=== Records for this exercise ===
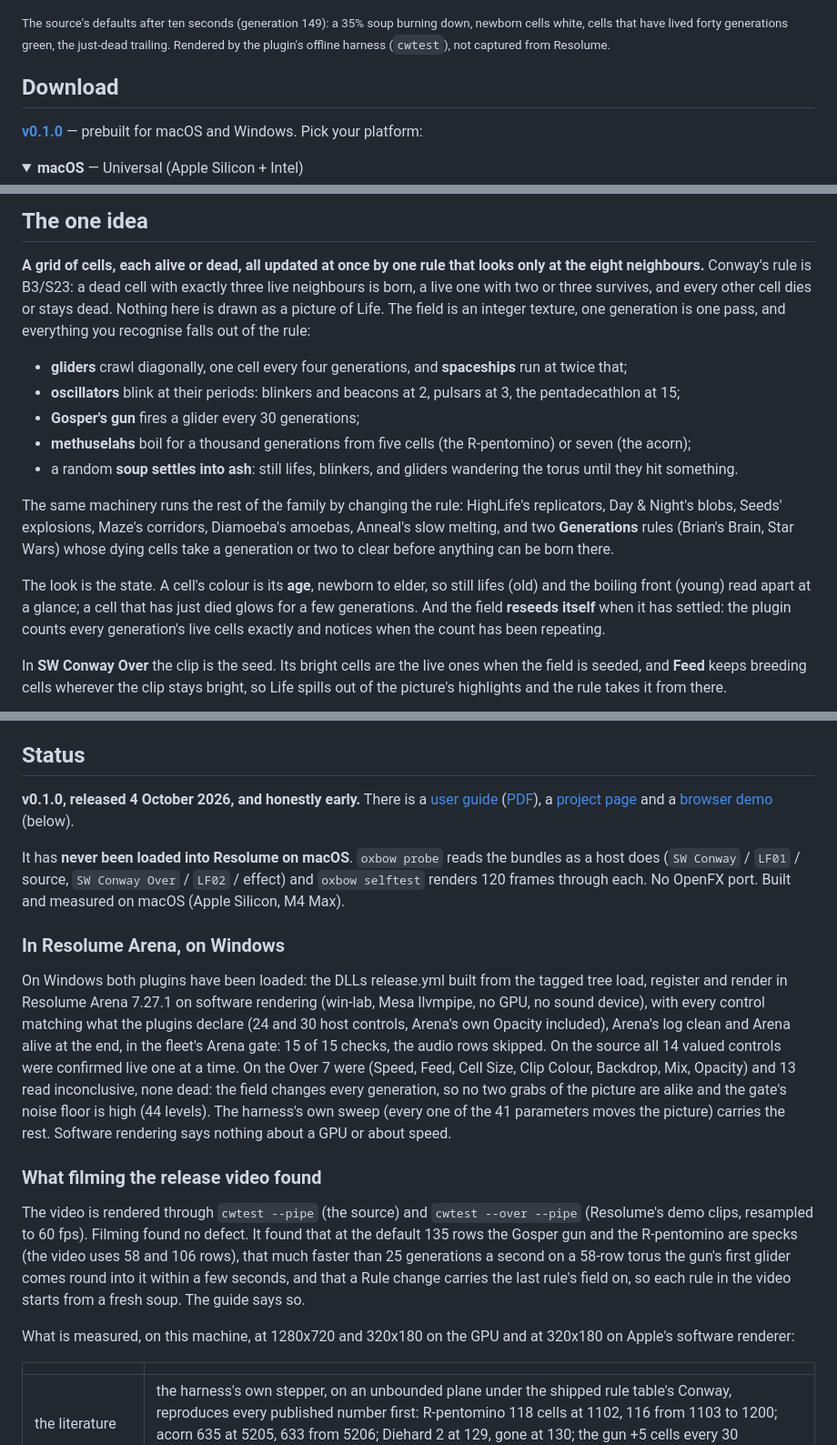
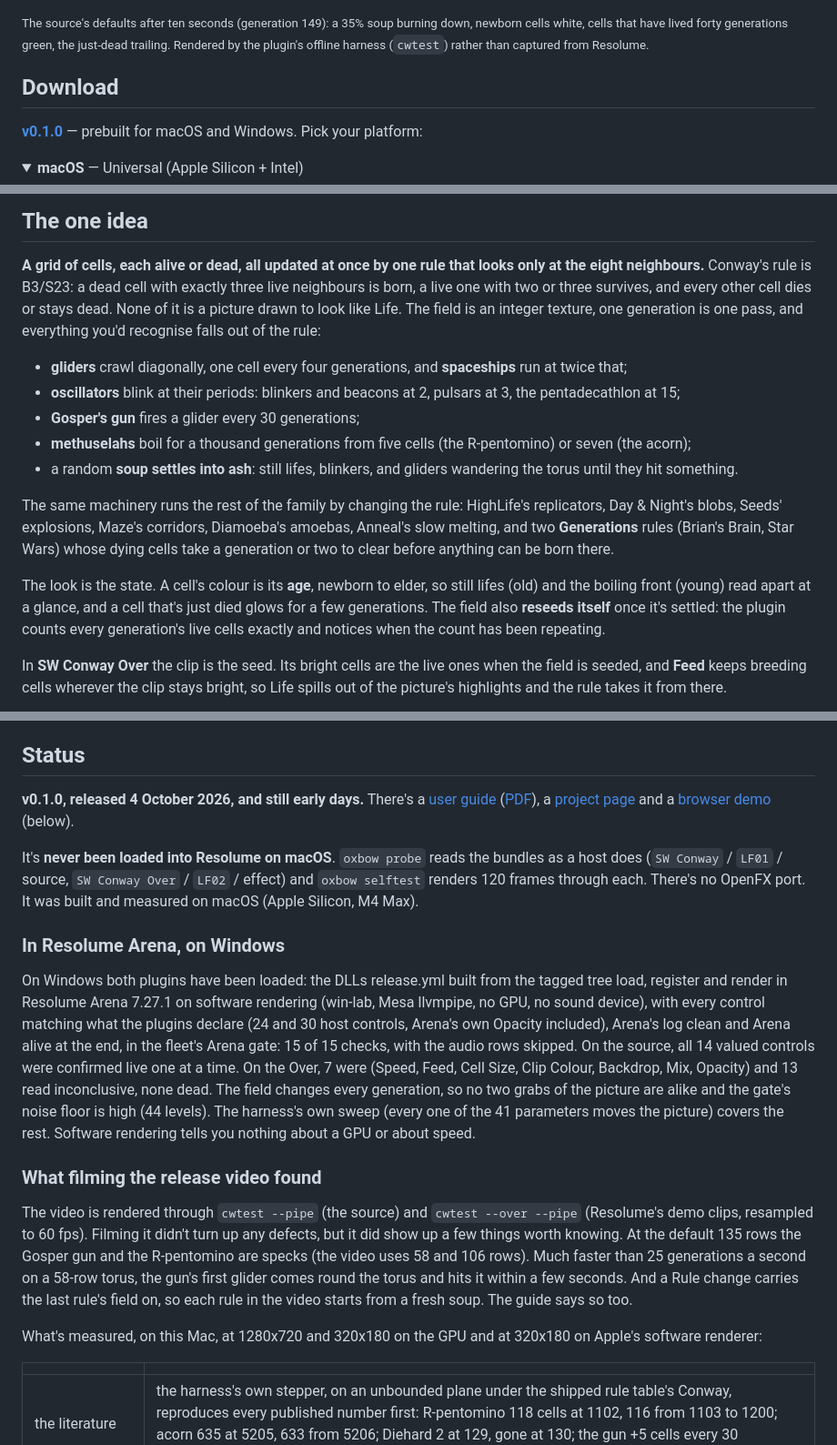
Before and after one commit to stoatworks-labs/conway, a Markdown page: README.md, 3 parts joined by grey strips. Shown at 91% size. Rendered like a GitHub page; folded sections open.

```diff
--- a/README.md
+++ b/README.md
@@ -27,7 +19,7 @@ keeps feeding it.
 
 <sub>The source's defaults after ten seconds (generation 149): a 35% soup burning
 down, newborn cells white, cells that have lived forty generations green, the
-just-dead trailing. Rendered by the plugin's offline harness (`cwtest`), not
+just-dead trailing. Rendered by the plugin's offline harness (`cwtest`) rather than
 captured from Resolume.</sub>
 
 <!-- downloads:start -->
@@ -71,8 +63,8 @@ macOS builds are signed and notarised and open normally. The Windows builds are
 **A grid of cells, each alive or dead, all updated at once by one rule that looks
 only at the eight neighbours.** Conway's rule is B3/S23: a dead cell with exactly
 three live neighbours is born, a live one with two or three survives, and every
-other cell dies or stays dead. Nothing here is drawn as a picture of Life. The field
-is an integer texture, one generation is one pass, and everything you recognise
+other cell dies or stays dead. None of it is a picture drawn to look like Life. The
+field is an integer texture, one generation is one pass, and everything you'd recognise
 falls out of the rule:
 
 - **gliders** crawl diagonally, one cell every four generations, and **spaceships**
@@ -92,8 +84,8 @@ Wars) whose dying cells take a generation or two to clear before anything can be
 there.
 
 The look is the state. A cell's colour is its **age**, newborn to elder, so still
-lifes (old) and the boiling front (young) read apart at a glance; a cell that has just
-died glows for a few generations. And the field **reseeds itself** when it has settled:
+lifes (old) and the boiling front (young) read apart at a glance, and a cell that's just
+died glows for a few generations. The field also **reseeds itself** once it's settled:
 the plugin counts every generation's live cells exactly and notices when the count has
 been repeating.
 
@@ -132,15 +124,15 @@ it.
 
 ## Status
 
-**v0.1.0, released 4 October 2026, and honestly early.** There is a
+**v0.1.0, released 4 October 2026, and still early days.** There's a
 [user guide](https://stoatworks-labs.com/software/conway/guide/)
 ([PDF](docs/USER-GUIDE.pdf)), a [project page](https://stoatworks-labs.com/software/conway/)
 and a [browser demo](https://conway-demo.stoatworks-labs.com/) (below).
 
-It has **never been loaded into Resolume on macOS**. `oxbow probe` reads the bundles as
+It's **never been loaded into Resolume on macOS**. `oxbow probe` reads the bundles as
 a host does (`SW Conway` / `LF01` / source, `SW Conway Over` / `LF02` / effect) and
-`oxbow selftest` renders 120 frames through each. No OpenFX port. Built and measured on
-macOS (Apple Silicon, M4 Max).
+`oxbow selftest` renders 120 frames through each. There's no OpenFX port. It was built and
+measured on macOS (Apple Silicon, M4 Max).
 
 ### In Resolume Arena, on Windows
 
@@ -148,24 +140,25 @@ On Windows both plugins have been loaded: the DLLs release.yml built from the ta
 load, register and render in Resolume Arena 7.27.1 on software rendering (win-lab, Mesa
 llvmpipe, no GPU, no sound device), with every control matching what the plugins declare
 (24 and 30 host controls, Arena's own Opacity included), Arena's log clean and Arena alive
-at the end, in the fleet's Arena gate: 15 of 15 checks, the audio rows skipped. On the
-source all 14 valued controls were confirmed live one at a time. On the Over 7 were
+at the end, in the fleet's Arena gate: 15 of 15 checks, with the audio rows skipped. On
+the source, all 14 valued controls were confirmed live one at a time. On the Over, 7 were
 (Speed, Feed, Cell Size, Clip Colour, Backdrop, Mix, Opacity) and 13 read inconclusive,
-none dead: the field changes every generation, so no two grabs of the picture are alike
+none dead. The field changes every generation, so no two grabs of the picture are alike
 and the gate's noise floor is high (44 levels). The harness's own sweep (every one of the
-41 parameters moves the picture) carries the rest. Software rendering says nothing about a
-GPU or about speed.
+41 parameters moves the picture) covers the rest. Software rendering tells you nothing
+about a GPU or about speed.
 
 ### What filming the release video found
 
 The video is rendered through `cwtest --pipe` (the source) and `cwtest --over --pipe`
-(Resolume's demo clips, resampled to 60 fps). Filming found no defect. It found that at
-the default 135 rows the Gosper gun and the R-pentomino are specks (the video uses 58 and
-106 rows), that much faster than 25 generations a second on a 58-row torus the gun's first
-glider comes round into it within a few seconds, and that a Rule change carries the last
-rule's field on, so each rule in the video starts from a fresh soup. The guide says so.
+(Resolume's demo clips, resampled to 60 fps). Filming it didn't turn up any defects, but it
+did show up a few things worth knowing. At the default 135 rows the Gosper gun and the
+R-pentomino are specks (the video uses 58 and 106 rows). Much faster than 25 generations a
+second on a 58-row torus, the gun's first glider comes round the torus and hits it within a
+few seconds. And a Rule change carries the last rule's field on, so each rule in the video
+starts from a fresh soup. The guide says so too.
 
-What is measured, on this machine, at 1280x720 and 320x180 on the GPU and at 320x180 on
+What's measured, on this Mac, at 1280x720 and 320x180 on the GPU and at 320x180 on
 Apple's software renderer:
 
 | | |
```
Also changed, not shown: other parts of README.md (+28 -36 lines), docs/USER-GUIDE.md (+52 -43 lines).
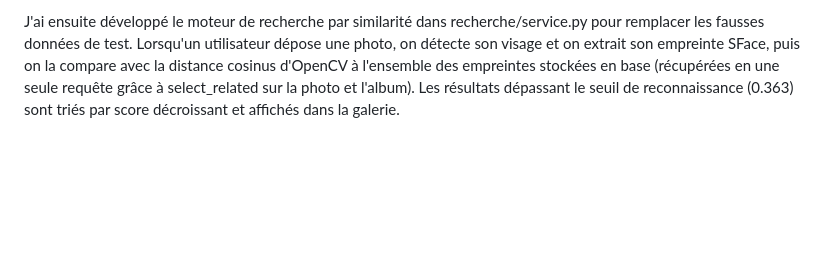
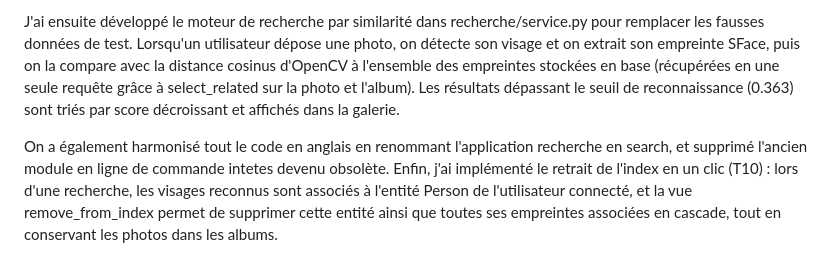
Before and after one commit to eldertek/TSP_2AFISA_8466, a Markdown page: docs/carnets-de-labo/theo.md, the part around the change. Rendered like a GitHub page; blank space fills up the shorter version.

Commit message:
docs: ajout du renommage search et de T10 dans le carnet de labo

```diff
--- a/docs/carnets-de-labo/theo.md
+++ b/docs/carnets-de-labo/theo.md
@@ -30,3 +30,5 @@ J'ai ensuite mis en place l'architecture Docker complète du projet avec trois c
 J'ai complété la partie détection avec l'extraction des empreintes biométriques grâce au modèle SFace d'OpenCV dans indexing/faces.py. Après la détection par YuNet, chaque visage est aligné et découpé avec alignCrop puis transformé en un vecteur de 128 flottants converti en binaire (512 octets). J'ai ensuite mis à jour la vue d'indexation (protégée par login_required) pour enregistrer la photo déposée et chacun des visages détectés avec ses coordonnées et son empreinte directement dans la base PostgreSQL.
 
 J'ai ensuite développé le moteur de recherche par similarité dans recherche/service.py pour remplacer les fausses données de test. Lorsqu'un utilisateur dépose une photo, on détecte son visage et on extrait son empreinte SFace, puis on la compare avec la distance cosinus d'OpenCV à l'ensemble des empreintes stockées en base (récupérées en une seule requête grâce à select_related sur la photo et l'album). Les résultats dépassant le seuil de reconnaissance (0.363) sont triés par score décroissant et affichés dans la galerie.
+
+On a également harmonisé tout le code en anglais en renommant l'application recherche en search, et supprimé l'ancien module en ligne de commande intetes devenu obsolète. Enfin, j'ai implémenté le retrait de l'index en un clic (T10) : lors d'une recherche, les visages reconnus sont associés à l'entité Person de l'utilisateur connecté, et la vue remove_from_index permet de supprimer cette entité ainsi que toutes ses empreintes associées en cascade, tout en conservant les photos dans les albums.
```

=== Instructions to follow ===
Go through the listing above and find each line containing the string "source"; copy those lines.

=== The answer ===
 <sub>The source's defaults after ten seconds (generation 149): a 35% soup burning
 a host does (`SW Conway` / `LF01` / source, `SW Conway Over` / `LF02` / effect) and
-source all 14 valued controls were confirmed live one at a time. On the Over 7 were
+the source, all 14 valued controls were confirmed live one at a time. On the Over, 7 were
 The video is rendered through `cwtest --pipe` (the source) and `cwtest --over --pipe`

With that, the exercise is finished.